The Inwastement volume arose from the research cluster “Waste and Society” of the RCC together with LMU’s Center for Advanced Studies. Published in German by Transcript, the issue includes contributions from: Soraya Heuss-Aßbichler, Claudia R. Binder, Eveline Dürr, Gisela Grupe, Rüdiger Haum, Michael Jedelhauser, Jens Kersten, Roman Köster, Reinhold Leinfelder, Christof Mauch, Wolfram Mauser, Karen Pittel, Gerhard Rettenberger, Helmuth Trischler, Markus Vogt, and David Wagner. A number of the contributors are also members of the Academic Board of the RCC doctoral program in Environment and Society.
This is a translation of an interview about the book with Jens Kersten.
Can You Explain the Title of the Book? What is Meant by the Term “Inwastement”?
The term inwastement draws our attention to parallels as well as contrasts between waste and money. It emphasizes the social, economic, and ecological agency that waste has in our society. Our inwastement—the waste that we produce individually and as a society—is in many respects the exact opposite of an investment. We invest in businesses and infrastructure as a way of securing our future. Inwastement, by contrast, isn’t something we do deliberately, with the hope for a specific outcome; it is instead an incidental product of our activities. Unlike investments, we don’t want to see what happens to our waste and what effects it has. In fact, we don’t want any return in the case of inwastement—we’d prefer never to see it again, and certainly not with any accrued interest! And yet (unlike an investment) it is almost certain that our inwastement will return again in some form: dumped chemicals, plastic particles, and heavy metals return to the environment and the food chain, eventually building up in our own bodies.
Why Write a Book on This Subject?
Our society does its best to ignore the existence of waste: out of sight, out of mind! We do this by pushing our refuse into the Global South, or leaving it for future generations. This is irresponsible—towards both other humans and the environment, which is why we should not ignore the inwastement of our society.
What New Perspectives Does Your Book Open Up?
Our book opens up an interdisciplinary perspective on waste and refuse—from pre-history, through our throw-away society, and up to the visions of a zero-waste future. Experts in biology, ethnology, geology, history, engineering, culture, law, religion, and economics, dedicate themselves to the subject of our waste disposal practices and landfill sites. They describe the ethical and economic dimensions of organic food waste and CO2 and their implications for world hunger and climate change. They follow global nutrient cycles and plastic in the world’s oceans. They investigate slums and explore the long traditions of recycling techniques.

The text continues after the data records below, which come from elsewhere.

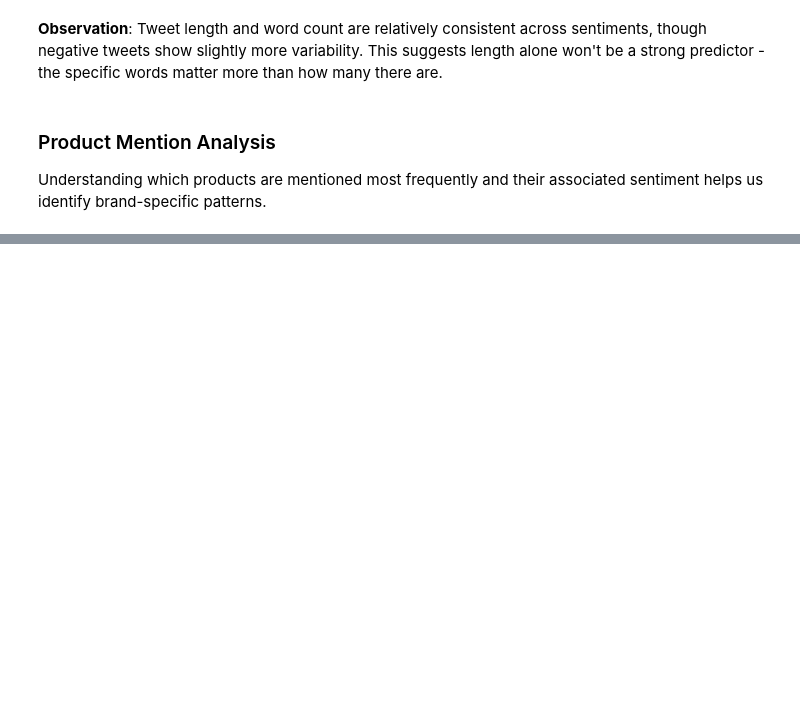
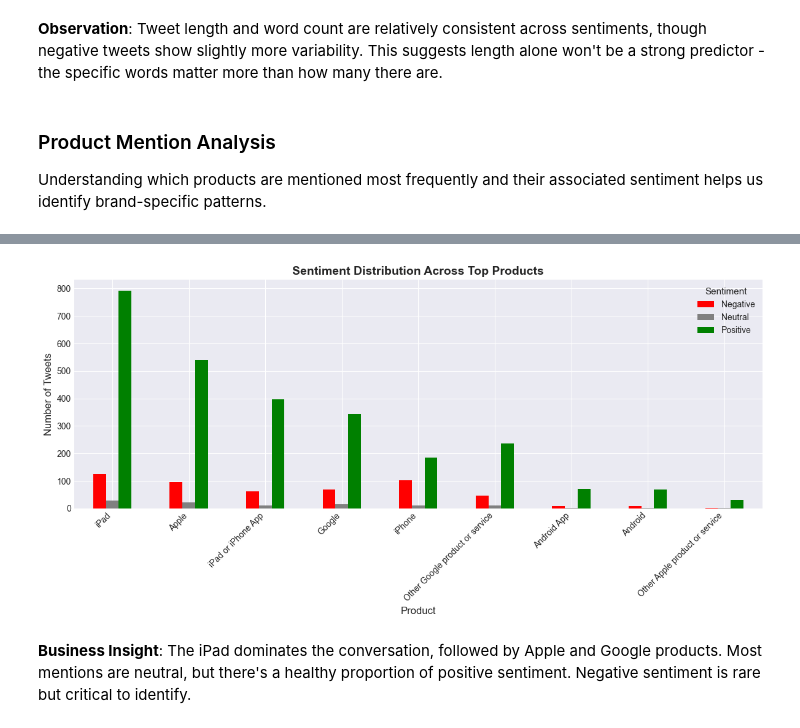
Before and after one commit to salmamwende-code/group1, a Jupyter notebook: notebooks/Steve.ipynb, the cells around one changed output, grey strips where cells are left out. Saved outputs shown, nothing was run; the diff lists cells and outputs as text; code cells hidden in the pictures; blank space fills up the shorter version.

Commit message:
sentiment analysis

```diff
--- a/notebooks/Steve.ipynb
+++ b/notebooks/Steve.ipynb
@@ -412,0 +428,8 @@ Understanding which products are mentioned most frequently and their associated
+# %%
+# Analyzing product mentions (excluding 'Unknown')
+product_sentiment = pd.crosstab(df['product'], df['sentiment_clean'])
+top_products = df['product'].value_counts().head(10)
+
+print("Top 10 Most Mentioned Products:")
+print(" "*2)
+print(top_products)
@@ -412,0 +451,25 @@ Understanding which products are mentioned most frequently and their associated
+# %%
+
+# Visualizing sentiment distribution for top products
+top_product_names = top_products.index.tolist()
+if 'Unknown' in top_product_names:
+    top_product_names.remove('Unknown')
+    top_product_names = top_product_names[:9]
+else:
+    top_product_names = top_product_names[:9]
+
+product_sentiment_filtered = product_sentiment.loc[top_product_names]
+
+fig, ax = plt.subplots(figsize=(12, 6))
+product_sentiment_filtered.plot(kind='bar', stacked=False, ax=ax, color=['red', 'gray', 'green'])
+ax.set_title('Sentiment Distribution Across Top Products', fontsize=14, fontweight='bold')
+ax.set_xlabel('Product', fontsize=12)
+ax.set_ylabel('Number of Tweets', fontsize=12)
+ax.legend(title='Sentiment', title_fontsize=11, fontsize=10)
+plt.xticks(rotation=45, ha='right')
+plt.tight_layout()
+plt.show()
+# %% [output]
+[figure, added]
+# %% [markdown]
+**Business Insight**: The iPad dominates the conversation, followed by Apple and Google products. Most mentions are neutral, but there's a healthy proportion of positive sentiment. Negative sentiment is rare but critical to identify.
```
Also changed, not shown: parts of 2 cells of this notebook.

How Relevant is the Topic in Current Research Debates?
In our book we combine perspectives from the natural and social sciences, in order to illustrate as many different aspects of inwastement in our society as possible. Together, we have developed a waste framework that reveals the practices, standards, and contexts surrounding waste. We need such interdisciplinary collaboration to tackle the challenges that inwastement poses—whether ethical, social, and political, or economic and ecological.
With Whom Would You Most Like to Discuss Your Book?
Preferably, with everyone! Waste in environment and society affects us all: it influences our individual lifestyles. It also, however, demands the attention of civil society, the private sector, and policymakers of cities and states, up to the EU and the international community. We have tried to write our book so that those working at all such levels can find ideas relevant to their questions about our inwastement and thereby initiate dialogue, not just with us but with each other.
Can You Summarize the Message of the Book in One Sentence?
If we ask the question of why waste exists, we confront ourselves—our history, our society, and our future—that’s why we find waste so intriguing.